The so-called bedroom tax has been declared discriminatory by Court of Appeal judges, following a legal challenge by a domestic violence victim and the family of a disabled teenager.
They had argued that the spare room subsidy – which reduces housing benefit for social housing tenants with a “spare” bedroom – is discriminatory.
The Court of Appeal decision followed a hearing in November.
The government has said it will appeal against the ruling.
One appeal – brought by a woman identified only as “A” – concerned the effect of the policy on women living in properties adapted because of risks to their lives. Her home was equipped with a panic room.
The second appeal – brought by Paul and Susan Rutherford and their 15-year-old grandson Warren – focused on the impact of the policy on disabled children needing overnight care.
“A” and the Rutherfords both claimed that the policy discriminated against them unlawfully.
Lord Chief Justice Lord Thomas, Lord Justice Tomlinson and Lord Justice Vos, sitting in the Court of Appeal, allowed both appeals, on the grounds that the “admitted discrimination” in each case “has not been justified by the Secretary of State”.
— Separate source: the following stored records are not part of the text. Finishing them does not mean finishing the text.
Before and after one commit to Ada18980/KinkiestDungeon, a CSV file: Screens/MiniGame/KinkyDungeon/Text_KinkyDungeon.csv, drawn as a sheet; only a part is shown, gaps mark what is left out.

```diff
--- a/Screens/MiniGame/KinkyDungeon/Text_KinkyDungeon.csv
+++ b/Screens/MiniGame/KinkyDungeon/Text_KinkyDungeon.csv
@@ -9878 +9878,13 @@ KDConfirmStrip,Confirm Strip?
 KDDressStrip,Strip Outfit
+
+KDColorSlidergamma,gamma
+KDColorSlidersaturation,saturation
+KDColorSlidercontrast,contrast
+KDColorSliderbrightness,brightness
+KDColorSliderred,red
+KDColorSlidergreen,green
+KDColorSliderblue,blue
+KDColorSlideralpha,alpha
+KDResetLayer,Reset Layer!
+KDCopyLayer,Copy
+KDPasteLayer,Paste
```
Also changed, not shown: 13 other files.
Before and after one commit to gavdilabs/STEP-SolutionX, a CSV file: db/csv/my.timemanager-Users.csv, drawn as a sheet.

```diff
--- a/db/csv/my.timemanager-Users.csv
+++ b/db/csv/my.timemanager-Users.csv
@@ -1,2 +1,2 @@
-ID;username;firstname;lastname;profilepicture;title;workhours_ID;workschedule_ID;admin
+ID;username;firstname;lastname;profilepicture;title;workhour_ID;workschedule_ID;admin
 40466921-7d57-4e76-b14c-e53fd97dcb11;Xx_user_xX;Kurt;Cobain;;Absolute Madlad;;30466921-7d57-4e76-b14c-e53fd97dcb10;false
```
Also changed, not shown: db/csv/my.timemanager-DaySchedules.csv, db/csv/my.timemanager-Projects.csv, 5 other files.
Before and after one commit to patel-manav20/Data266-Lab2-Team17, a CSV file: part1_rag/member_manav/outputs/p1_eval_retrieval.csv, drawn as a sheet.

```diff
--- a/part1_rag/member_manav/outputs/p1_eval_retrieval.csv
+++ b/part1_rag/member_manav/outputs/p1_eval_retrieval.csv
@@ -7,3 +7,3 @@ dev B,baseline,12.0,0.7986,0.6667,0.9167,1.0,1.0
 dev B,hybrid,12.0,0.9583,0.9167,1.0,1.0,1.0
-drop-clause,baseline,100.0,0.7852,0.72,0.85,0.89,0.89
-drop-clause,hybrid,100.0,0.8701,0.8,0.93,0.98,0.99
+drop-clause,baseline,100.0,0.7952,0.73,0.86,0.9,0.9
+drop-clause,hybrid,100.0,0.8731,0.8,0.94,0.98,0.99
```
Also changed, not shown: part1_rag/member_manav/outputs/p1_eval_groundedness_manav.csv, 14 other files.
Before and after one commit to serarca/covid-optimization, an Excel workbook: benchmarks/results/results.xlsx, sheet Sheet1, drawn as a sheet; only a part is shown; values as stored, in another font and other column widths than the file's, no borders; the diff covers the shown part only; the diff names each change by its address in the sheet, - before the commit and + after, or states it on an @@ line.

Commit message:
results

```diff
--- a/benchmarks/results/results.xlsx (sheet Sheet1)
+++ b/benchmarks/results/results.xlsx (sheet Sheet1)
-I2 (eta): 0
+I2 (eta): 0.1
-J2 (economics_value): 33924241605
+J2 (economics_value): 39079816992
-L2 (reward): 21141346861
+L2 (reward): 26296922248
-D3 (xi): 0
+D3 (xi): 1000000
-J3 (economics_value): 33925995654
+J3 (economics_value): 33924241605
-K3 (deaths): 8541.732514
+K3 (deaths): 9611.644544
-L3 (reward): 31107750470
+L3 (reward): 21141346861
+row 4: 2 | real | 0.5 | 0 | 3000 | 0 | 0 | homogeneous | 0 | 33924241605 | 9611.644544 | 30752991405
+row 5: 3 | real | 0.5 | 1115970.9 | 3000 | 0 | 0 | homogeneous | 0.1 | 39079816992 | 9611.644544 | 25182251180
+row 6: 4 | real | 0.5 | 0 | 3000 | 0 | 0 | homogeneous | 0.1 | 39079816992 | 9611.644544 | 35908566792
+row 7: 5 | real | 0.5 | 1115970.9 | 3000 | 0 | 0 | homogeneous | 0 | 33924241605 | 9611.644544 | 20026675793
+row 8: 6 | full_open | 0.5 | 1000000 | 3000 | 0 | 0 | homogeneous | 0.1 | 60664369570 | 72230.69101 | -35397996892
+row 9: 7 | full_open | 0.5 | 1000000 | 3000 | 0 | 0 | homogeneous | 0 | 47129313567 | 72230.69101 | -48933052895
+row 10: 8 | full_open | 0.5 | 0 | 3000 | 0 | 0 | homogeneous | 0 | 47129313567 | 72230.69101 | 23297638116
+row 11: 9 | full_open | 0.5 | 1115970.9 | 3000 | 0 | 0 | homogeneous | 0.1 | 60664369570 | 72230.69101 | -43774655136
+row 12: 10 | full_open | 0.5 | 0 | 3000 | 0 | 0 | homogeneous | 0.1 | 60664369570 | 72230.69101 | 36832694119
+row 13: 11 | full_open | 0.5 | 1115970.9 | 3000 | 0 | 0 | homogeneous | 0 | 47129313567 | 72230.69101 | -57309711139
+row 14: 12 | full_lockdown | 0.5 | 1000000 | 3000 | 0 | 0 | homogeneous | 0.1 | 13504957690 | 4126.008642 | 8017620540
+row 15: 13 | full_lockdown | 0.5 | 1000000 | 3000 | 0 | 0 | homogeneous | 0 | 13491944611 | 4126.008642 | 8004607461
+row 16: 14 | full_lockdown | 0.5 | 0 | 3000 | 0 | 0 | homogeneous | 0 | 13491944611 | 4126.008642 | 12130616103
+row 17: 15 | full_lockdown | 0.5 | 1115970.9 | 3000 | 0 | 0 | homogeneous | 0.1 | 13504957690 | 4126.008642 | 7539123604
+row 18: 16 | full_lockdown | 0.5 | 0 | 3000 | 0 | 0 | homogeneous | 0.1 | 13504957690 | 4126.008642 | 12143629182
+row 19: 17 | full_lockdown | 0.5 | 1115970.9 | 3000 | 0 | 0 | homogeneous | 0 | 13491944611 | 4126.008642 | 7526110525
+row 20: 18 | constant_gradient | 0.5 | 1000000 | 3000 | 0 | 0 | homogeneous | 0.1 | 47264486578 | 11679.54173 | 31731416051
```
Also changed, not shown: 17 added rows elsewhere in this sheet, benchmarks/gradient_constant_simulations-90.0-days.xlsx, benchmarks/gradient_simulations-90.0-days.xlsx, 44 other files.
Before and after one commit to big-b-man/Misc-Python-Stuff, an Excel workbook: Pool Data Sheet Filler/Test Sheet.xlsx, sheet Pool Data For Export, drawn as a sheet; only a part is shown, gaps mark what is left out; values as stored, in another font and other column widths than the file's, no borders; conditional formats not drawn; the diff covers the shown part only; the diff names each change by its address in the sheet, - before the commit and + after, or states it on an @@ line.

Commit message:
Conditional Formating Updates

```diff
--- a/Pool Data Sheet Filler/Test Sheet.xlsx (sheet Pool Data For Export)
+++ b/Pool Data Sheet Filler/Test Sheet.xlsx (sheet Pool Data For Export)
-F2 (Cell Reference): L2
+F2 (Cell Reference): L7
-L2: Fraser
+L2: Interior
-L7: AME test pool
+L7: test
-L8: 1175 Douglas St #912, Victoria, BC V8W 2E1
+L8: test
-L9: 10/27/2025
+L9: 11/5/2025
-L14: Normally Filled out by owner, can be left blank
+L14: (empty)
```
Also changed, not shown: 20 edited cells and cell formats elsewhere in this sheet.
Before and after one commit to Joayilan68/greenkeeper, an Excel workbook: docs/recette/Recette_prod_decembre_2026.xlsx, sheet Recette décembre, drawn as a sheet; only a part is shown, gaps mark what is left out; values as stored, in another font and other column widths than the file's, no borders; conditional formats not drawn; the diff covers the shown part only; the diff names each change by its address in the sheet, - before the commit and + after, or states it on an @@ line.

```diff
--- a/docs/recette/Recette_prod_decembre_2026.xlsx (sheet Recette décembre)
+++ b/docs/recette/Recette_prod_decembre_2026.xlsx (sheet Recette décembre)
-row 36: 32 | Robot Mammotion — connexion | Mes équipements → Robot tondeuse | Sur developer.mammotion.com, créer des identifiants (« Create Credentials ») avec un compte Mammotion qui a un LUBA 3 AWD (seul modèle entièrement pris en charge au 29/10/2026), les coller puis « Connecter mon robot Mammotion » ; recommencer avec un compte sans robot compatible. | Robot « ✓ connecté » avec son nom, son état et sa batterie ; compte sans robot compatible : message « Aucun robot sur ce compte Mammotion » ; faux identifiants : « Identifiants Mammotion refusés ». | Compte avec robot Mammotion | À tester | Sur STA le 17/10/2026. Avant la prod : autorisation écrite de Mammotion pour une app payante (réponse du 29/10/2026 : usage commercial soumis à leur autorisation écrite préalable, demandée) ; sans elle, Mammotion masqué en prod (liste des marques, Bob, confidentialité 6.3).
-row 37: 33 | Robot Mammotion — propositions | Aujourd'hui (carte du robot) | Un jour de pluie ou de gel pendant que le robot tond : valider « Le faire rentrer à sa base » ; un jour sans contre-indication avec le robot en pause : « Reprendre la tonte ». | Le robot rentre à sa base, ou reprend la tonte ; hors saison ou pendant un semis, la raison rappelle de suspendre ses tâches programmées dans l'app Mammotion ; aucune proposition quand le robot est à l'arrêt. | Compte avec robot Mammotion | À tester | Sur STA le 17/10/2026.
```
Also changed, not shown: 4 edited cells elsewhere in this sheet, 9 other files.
The housing benefit changes – dubbed the “bedroom tax” by Labour – were introduced in April 2013. Since then families claiming housing benefits have been assessed for the number of bedrooms they actually need.
Families deemed by their local authorities to have too much living space have received reduced payments.
The government rejects the term “bedroom tax”, saying the regulations remove what is in fact a “spare room subsidy”.
It says it aims to encourage people to move to smaller properties, potentially saving about £480m a year from the housing benefit bill.
Source from http://www.bbc.co.uk/news/uk-35418488